I suffer with anxiety, and at the moment it’s really bad, so sometimes whilst filming I felt completely overwhelmed and out of my depth. I had to remind myself that this is what I am meant to do and to just work hard and enjoy it. I grew up on a council estate and I’ve faced many struggles in my life so to be where I am right now, to be doing what I’m doing… I am so SO thankful!
5. I have to learn to like coffee
When you’re up at 5.30am ready to start filming for 7am, running around London until 10.30pm, coffee will indeed become your best friend haha. Thinking back to being on set and how much energy I needed for each scene, I’m starting to wonder how I made it through – it’s got to be adrenalin.
The crew, who I absolutely loved (we’re all mates now), were lugging around camera equipment all day and still had time to laugh and banter with me. I’m pretty sure coffee is the answer to everything when you’re on set haha. I wish I liked it :(
6. Designers are so nice!
I was extremely lucky to be able to go backstage and meet the designers. I was apprehensive and a little nervous, I wasn’t sure what to say or how to act, in my mind they were going to be stand offish and maybe a little stuck up but I was completely wrong.
My favourite, my ABSOLUTE favourite was Markus Lupfer. I left his presentation calling him my new best friend – that’s how great he was. He was humble with a slight vulnerability. He showed me around his venue and thanked me for making him feel comfortable during our interview.

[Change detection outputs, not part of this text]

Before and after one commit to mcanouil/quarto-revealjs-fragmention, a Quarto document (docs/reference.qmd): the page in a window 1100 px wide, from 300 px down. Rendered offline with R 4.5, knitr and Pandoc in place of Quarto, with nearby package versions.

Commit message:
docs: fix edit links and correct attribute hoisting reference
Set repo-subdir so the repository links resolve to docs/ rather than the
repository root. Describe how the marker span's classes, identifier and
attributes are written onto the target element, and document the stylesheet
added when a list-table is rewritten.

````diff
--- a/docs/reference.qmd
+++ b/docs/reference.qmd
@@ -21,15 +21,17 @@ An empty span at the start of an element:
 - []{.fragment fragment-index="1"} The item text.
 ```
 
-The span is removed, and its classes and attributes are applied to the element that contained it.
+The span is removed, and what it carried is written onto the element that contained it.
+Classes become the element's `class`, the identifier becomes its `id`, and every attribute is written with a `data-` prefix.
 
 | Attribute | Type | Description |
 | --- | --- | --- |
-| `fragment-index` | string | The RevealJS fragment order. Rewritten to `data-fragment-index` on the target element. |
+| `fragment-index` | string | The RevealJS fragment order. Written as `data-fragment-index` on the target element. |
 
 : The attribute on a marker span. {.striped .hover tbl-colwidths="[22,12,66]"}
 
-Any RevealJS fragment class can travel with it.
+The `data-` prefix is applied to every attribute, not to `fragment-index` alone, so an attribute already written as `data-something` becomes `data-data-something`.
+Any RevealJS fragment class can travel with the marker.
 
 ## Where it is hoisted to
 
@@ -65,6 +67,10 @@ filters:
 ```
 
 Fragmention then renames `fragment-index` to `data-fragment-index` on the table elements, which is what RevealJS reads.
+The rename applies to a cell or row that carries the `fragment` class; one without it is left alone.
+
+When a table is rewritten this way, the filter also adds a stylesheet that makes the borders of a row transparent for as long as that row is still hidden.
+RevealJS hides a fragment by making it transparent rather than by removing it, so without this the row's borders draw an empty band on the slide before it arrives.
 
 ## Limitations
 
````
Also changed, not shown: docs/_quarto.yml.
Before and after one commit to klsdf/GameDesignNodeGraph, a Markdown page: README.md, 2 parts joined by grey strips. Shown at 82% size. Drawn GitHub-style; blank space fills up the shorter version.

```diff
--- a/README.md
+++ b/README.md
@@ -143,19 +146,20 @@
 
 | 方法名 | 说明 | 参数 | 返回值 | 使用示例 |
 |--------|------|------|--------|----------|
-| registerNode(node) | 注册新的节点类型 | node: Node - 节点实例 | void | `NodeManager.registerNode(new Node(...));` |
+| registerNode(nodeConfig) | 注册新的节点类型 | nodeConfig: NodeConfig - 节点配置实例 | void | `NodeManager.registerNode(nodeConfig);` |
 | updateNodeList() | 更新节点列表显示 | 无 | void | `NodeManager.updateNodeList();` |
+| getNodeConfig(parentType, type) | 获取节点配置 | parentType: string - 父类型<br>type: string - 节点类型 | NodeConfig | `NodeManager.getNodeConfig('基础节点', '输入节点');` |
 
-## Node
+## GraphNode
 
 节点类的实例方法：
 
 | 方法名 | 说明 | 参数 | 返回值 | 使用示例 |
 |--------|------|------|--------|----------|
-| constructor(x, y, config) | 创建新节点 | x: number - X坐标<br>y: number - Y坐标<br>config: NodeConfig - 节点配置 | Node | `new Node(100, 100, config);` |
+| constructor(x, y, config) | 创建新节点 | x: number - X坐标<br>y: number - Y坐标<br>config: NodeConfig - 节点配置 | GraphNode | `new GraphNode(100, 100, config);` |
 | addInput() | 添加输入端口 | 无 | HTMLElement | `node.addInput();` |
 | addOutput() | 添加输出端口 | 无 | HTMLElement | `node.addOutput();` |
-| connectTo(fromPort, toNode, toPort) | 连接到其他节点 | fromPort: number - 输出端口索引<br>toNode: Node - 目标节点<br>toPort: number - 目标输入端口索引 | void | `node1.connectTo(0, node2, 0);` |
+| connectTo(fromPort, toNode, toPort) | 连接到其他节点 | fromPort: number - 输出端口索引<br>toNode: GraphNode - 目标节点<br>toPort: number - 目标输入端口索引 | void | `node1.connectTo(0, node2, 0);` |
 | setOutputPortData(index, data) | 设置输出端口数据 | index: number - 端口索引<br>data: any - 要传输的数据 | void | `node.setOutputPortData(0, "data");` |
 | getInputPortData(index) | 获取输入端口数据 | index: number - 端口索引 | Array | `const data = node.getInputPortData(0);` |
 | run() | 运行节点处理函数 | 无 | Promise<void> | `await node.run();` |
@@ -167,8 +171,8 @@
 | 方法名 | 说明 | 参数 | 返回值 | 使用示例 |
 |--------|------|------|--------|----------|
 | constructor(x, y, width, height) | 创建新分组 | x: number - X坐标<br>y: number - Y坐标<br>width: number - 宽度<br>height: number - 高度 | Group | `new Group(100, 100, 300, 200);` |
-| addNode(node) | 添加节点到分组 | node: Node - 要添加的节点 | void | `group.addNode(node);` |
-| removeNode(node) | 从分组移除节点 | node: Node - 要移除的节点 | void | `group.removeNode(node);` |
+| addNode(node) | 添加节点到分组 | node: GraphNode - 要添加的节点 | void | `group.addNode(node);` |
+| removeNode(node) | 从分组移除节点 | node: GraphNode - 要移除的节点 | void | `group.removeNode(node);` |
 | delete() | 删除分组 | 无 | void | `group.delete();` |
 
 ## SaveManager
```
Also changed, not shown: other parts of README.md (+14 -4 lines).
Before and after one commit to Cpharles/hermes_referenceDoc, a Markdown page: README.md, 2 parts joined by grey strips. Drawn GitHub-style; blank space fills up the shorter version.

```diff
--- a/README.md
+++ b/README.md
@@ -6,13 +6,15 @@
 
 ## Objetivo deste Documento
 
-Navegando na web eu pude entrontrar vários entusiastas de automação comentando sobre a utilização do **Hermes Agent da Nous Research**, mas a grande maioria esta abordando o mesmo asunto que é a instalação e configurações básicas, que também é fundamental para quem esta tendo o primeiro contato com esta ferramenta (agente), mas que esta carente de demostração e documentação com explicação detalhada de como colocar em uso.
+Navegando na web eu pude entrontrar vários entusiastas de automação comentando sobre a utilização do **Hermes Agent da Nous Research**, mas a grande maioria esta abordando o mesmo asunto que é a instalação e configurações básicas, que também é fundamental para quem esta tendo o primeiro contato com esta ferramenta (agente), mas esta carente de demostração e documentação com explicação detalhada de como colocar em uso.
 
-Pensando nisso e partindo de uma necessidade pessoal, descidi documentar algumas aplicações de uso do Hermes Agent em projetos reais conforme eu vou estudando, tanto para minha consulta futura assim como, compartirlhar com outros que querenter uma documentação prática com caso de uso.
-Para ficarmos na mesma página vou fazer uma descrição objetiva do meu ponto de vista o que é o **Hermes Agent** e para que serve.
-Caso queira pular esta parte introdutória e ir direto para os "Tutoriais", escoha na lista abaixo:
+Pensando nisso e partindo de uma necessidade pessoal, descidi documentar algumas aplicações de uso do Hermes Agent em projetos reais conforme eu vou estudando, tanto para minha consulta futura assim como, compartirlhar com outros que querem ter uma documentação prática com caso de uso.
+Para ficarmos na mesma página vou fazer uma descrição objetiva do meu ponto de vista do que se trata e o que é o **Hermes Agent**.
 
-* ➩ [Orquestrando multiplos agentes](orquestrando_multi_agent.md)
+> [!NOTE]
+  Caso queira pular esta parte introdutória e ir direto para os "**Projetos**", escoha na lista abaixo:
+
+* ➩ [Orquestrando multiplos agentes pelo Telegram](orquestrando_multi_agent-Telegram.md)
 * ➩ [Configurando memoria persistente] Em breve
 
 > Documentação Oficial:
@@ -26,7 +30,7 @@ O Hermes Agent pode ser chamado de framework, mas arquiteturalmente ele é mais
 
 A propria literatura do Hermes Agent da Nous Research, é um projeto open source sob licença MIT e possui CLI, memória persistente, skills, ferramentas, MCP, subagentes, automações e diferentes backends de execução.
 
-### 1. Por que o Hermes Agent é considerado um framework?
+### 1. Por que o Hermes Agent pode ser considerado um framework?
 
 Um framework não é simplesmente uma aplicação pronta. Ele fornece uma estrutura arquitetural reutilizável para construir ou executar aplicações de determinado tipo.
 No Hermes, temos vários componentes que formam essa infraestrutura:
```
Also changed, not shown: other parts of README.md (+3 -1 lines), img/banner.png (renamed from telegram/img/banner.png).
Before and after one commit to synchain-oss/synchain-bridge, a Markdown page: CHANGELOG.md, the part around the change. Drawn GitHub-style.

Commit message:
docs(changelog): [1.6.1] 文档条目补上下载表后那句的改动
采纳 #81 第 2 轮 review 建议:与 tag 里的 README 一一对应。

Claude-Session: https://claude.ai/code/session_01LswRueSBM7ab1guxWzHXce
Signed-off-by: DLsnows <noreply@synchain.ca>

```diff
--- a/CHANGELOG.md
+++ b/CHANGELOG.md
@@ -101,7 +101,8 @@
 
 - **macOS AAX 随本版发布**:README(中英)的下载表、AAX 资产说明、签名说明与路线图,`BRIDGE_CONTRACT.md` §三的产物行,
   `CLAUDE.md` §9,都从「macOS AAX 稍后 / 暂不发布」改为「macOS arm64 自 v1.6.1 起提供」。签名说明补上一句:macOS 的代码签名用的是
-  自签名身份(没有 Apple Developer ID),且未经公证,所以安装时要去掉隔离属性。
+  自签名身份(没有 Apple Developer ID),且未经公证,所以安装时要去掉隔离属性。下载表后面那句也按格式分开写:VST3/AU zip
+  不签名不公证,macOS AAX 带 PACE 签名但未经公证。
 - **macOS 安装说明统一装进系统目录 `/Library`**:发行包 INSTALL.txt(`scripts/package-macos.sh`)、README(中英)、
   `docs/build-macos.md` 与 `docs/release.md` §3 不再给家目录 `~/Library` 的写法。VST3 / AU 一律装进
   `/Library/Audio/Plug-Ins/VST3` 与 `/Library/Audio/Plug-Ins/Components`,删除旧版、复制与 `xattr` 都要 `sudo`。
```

Meeting Markus was definitely one of my highlights!
When Grace met her new BFF, designer Markus Lupfer
7. London Fashion Week uses very petite models
I’m sure everyone and their mother knows it but seeing it for myself still shocked me. Most of the models I saw walking the catwalks were a size zero to eight, and I just don’t understand why. The average size for women in the UK is a 16 - yet we don’t see that at London Fashion Week?
Women come in all shapes and sizes and it’s baffling that in 2015 there is still a lack of diverse bodies strutting down that runway. I’m a curvy girl and I believe in the right that all women, thin, curvy, short, tall, whatever, should be able to wear fashionable clothes. It appears that some people in the fashion industry however don’t, and I find that really sad.
8. I would do it all over again
Although presenting at London Fashion Week nearly killed me ha, I would do it again in a heartbeat. I loved learning about the different camera angles, reading my script and generally being given the opportunity - I guess it felt like someone actually believed in me. I write a blog and I make Youtube videos as my full-time job and I love it, but sometimes it’s nice to be able to do other things and gain experience and knowledge within the TV industry.
My goals are to be known worldwide as a mental health presenter - fingers crossed this is just the beginning. If you’re reading this and you’re a producer or fancy man or woman at the BBC, I think you should take me on as a presenter, I’m just saying hahaha.
Comments made by writers on the BBC TV blog are their own opinions and not necessarily those of the BBC.